Carmody noted that ABC hopes "that if things go well, Stephanopoulos's role can be expanded to include doing some full-length programming for ABC-owned cable channels like Arts & Entertainment and, particularly, the History Channel, where, said Senior News Vice President Joanna Bistany yesterday, `he can explore the issues.'" If that's not enough, he'll "be available in 1998 for political coverage."

This isn't the first time Stephanopoulos, who served as floor assistant to then-House Majority Leader Dick Gephardt before joining Clinton campaign, has worked for a network. Back in 1985 he was behind the camera as an Associate Producer for two CBS News specials on the famine in Sudan.

Over for Ovitz

Just as George Stephanopoulos comes aboard ABC, the network has lost the executive who helped raise the money that enabled Stephanopoulos to push liberal policies. Michael Ovitz stepped down in December as President of the Walt Disney Company, ABC's owner. He held the slot for 16 months. In the 1993-94 election cycle the Hollywood agent donated to just one Republican, but gave at least $36,000 to Democrats.
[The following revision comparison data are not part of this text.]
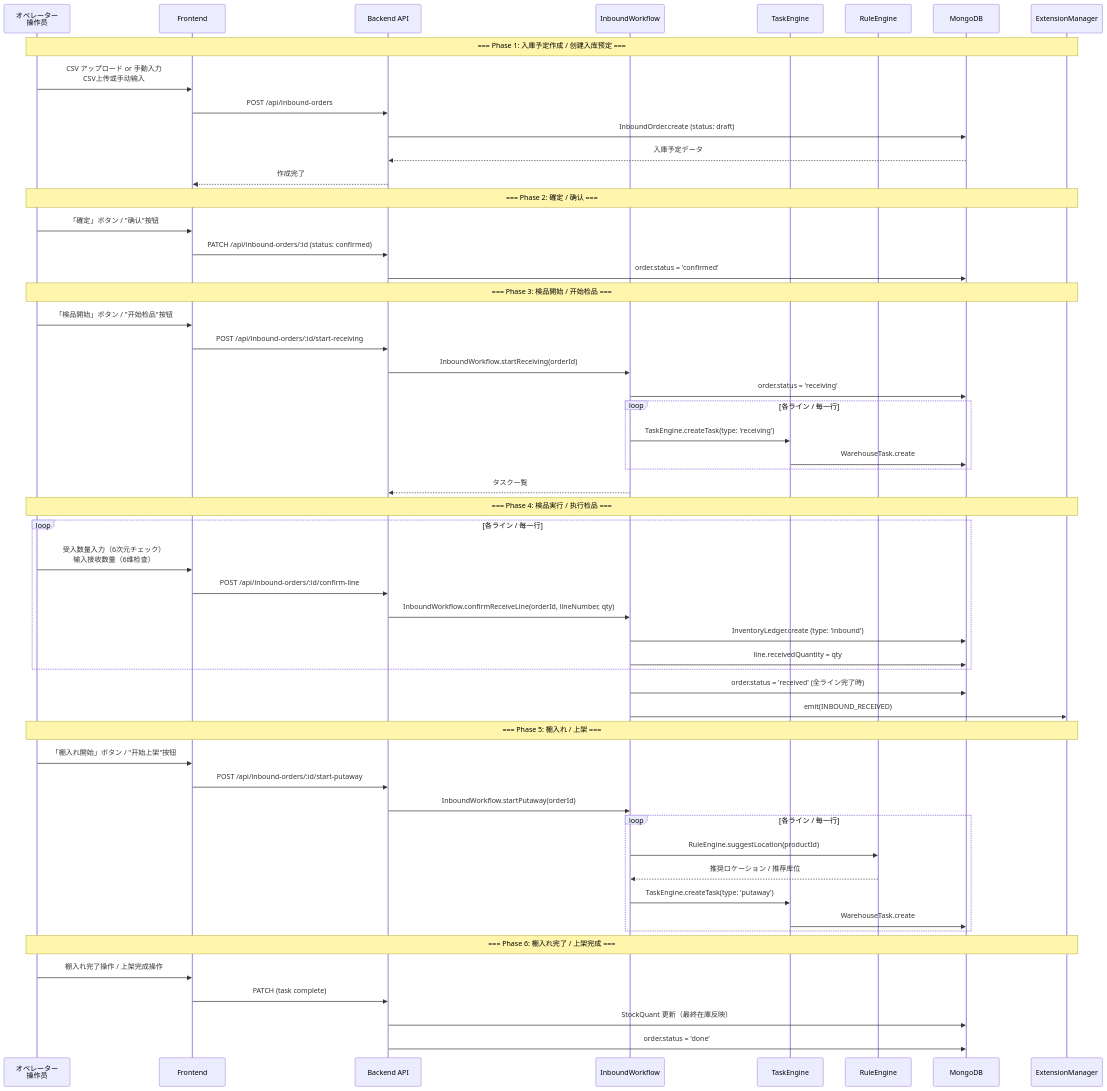
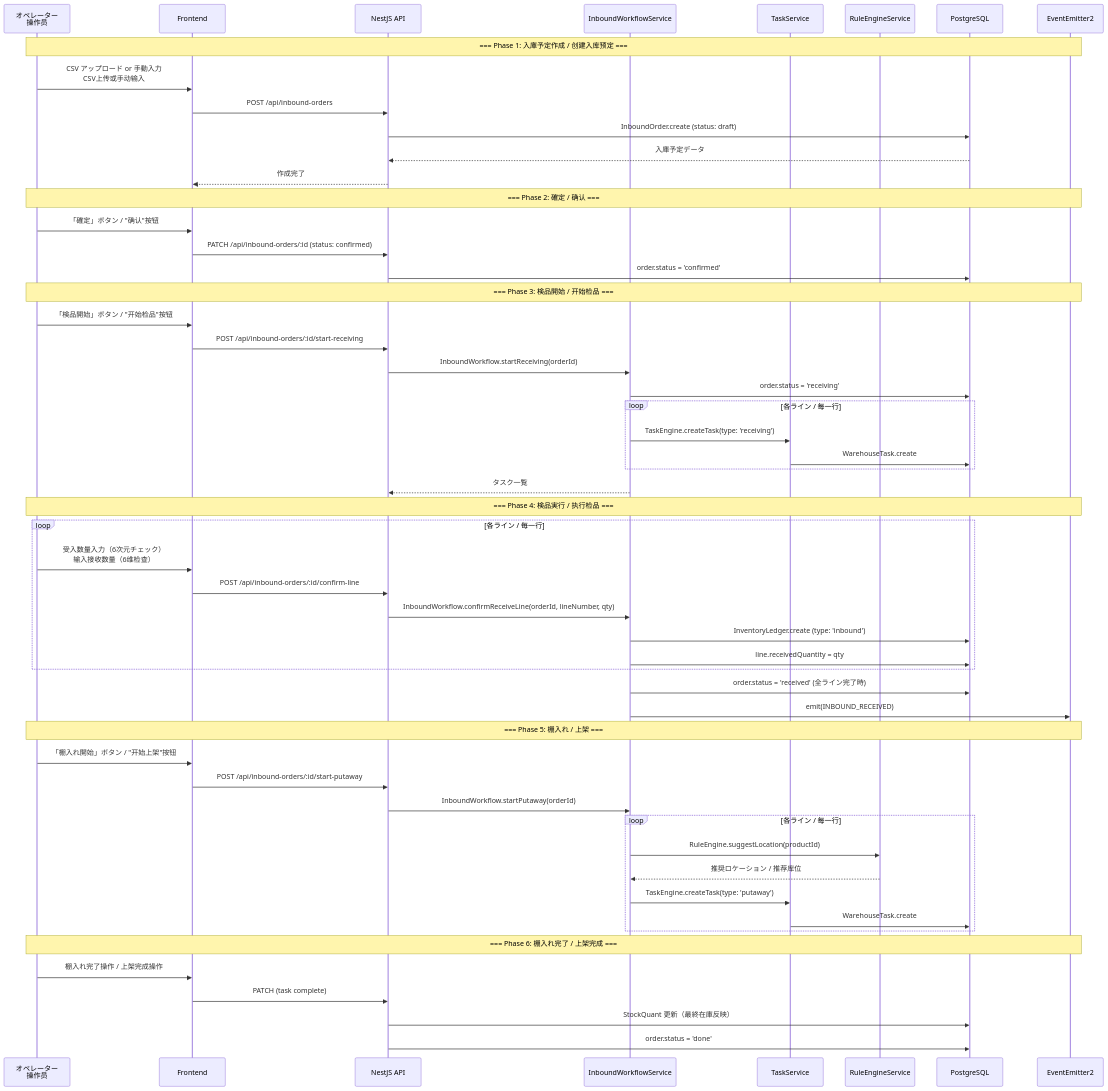
Before and after one commit to chinkin666/ZELIXWMS: the third of 12 diagrams in docs/design/01-business-flow.md, drawn with Mermaid. The commit also changed other lines of this file and 18 other files, not shown here.

````diff
--- a/docs/design/01-business-flow.md
+++ b/docs/design/01-business-flow.md
@@ -96,68 +96,68 @@
 ```mermaid
 sequenceDiagram
     participant OP as オペレーター<br>操作员
     participant FE as Frontend
-    participant API as Backend API
-    participant WF as InboundWorkflow
-    participant TE as TaskEngine
-    participant RE as RuleEngine
-    participant DB as MongoDB
-    participant EXT as ExtensionManager
+    participant API as NestJS API
+    participant WF as InboundWorkflowService
+    participant TE as TaskService
+    participant RE as RuleEngineService
+    participant DB as PostgreSQL
+    participant EXT as EventEmitter2
 
     Note over OP,EXT: === Phase 1: 入庫予定作成 / 创建入库预定 ===
 
     OP->>FE: CSV アップロード or 手動入力<br>CSV上传或手动输入
     FE->>API: POST /api/inbound-orders
     API->>DB: InboundOrder.create (status: draft)
     DB-->>API: 入庫予定データ
     API-->>FE: 作成完了
 
     Note over OP,EXT: === Phase 2: 確定 / 确认 ===
 
     OP->>FE: 「確定」ボタン / "确认"按钮
     FE->>API: PATCH /api/inbound-orders/:id (status: confirmed)
     API->>DB: order.status = 'confirmed'
 
     Note over OP,EXT: === Phase 3: 検品開始 / 开始检品 ===
 
     OP->>FE: 「検品開始」ボタン / "开始检品"按钮
     FE->>API: POST /api/inbound-orders/:id/start-receiving
     API->>WF: InboundWorkflow.startReceiving(orderId)
     WF->>DB: order.status = 'receiving'
     loop 各ライン / 每一行
         WF->>TE: TaskEngine.createTask(type: 'receiving')
         TE->>DB: WarehouseTask.create
     end
     WF-->>API: タスク一覧
 
     Note over OP,EXT: === Phase 4: 検品実行 / 执行检品 ===
 
     loop 各ライン / 每一行
         OP->>FE: 受入数量入力（6次元チェック）<br>输入接收数量（6维检查）
         FE->>API: POST /api/inbound-orders/:id/confirm-line
         API->>WF: InboundWorkflow.confirmReceiveLine(orderId, lineNumber, qty)
         WF->>DB: InventoryLedger.create (type: 'inbound')
         WF->>DB: line.receivedQuantity = qty
     end
     WF->>DB: order.status = 'received' (全ライン完了時)
     WF->>EXT: emit(INBOUND_RECEIVED)
 
     Note over OP,EXT: === Phase 5: 棚入れ / 上架 ===
 
     OP->>FE: 「棚入れ開始」ボタン / "开始上架"按钮
     FE->>API: POST /api/inbound-orders/:id/start-putaway
     API->>WF: InboundWorkflow.startPutaway(orderId)
     loop 各ライン / 每一行
         WF->>RE: RuleEngine.suggestLocation(productId)
         RE-->>WF: 推奨ロケーション / 推荐库位
         WF->>TE: TaskEngine.createTask(type: 'putaway')
         TE->>DB: WarehouseTask.create
     end
 
     Note over OP,EXT: === Phase 6: 棚入れ完了 / 上架完成 ===
 
     OP->>FE: 棚入れ完了操作 / 上架完成操作
     FE->>API: PATCH (task complete)
     API->>DB: StockQuant 更新（最終在庫反映）
     API->>DB: order.status = 'done'
 ```
````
In 1993, the Los Angeles Times reported, Ovitz "hosted and organized" a fundraiser for Clinton and the Democratic National Committee which raised $450,000. BPI Entertainment Wire relayed that he urged the celebrity crowd to give Clinton "the time he needs to build a consensus and to enact change."

Moving On

Colette Rhoney, Producer of NBC's Meet the Press and CNBC's Tim Russert, has quit so she can do some traveling. She "had a key role in the network's coverage of the last three election cycles," The Washington Post reported November 25. In 1984 she worked for the unsuccessful Texas Senate campaign of Lloyd Doggett, a liberal Democrat.....

Marla Romash, a Good Morning America Associate Producer in the mid-1980s and Communications Director for Vice President Al Gore in 1993, served as an adviser this fall to Jeanne Shaheen, the successful Democratic candidate for Governor of New Hampshire.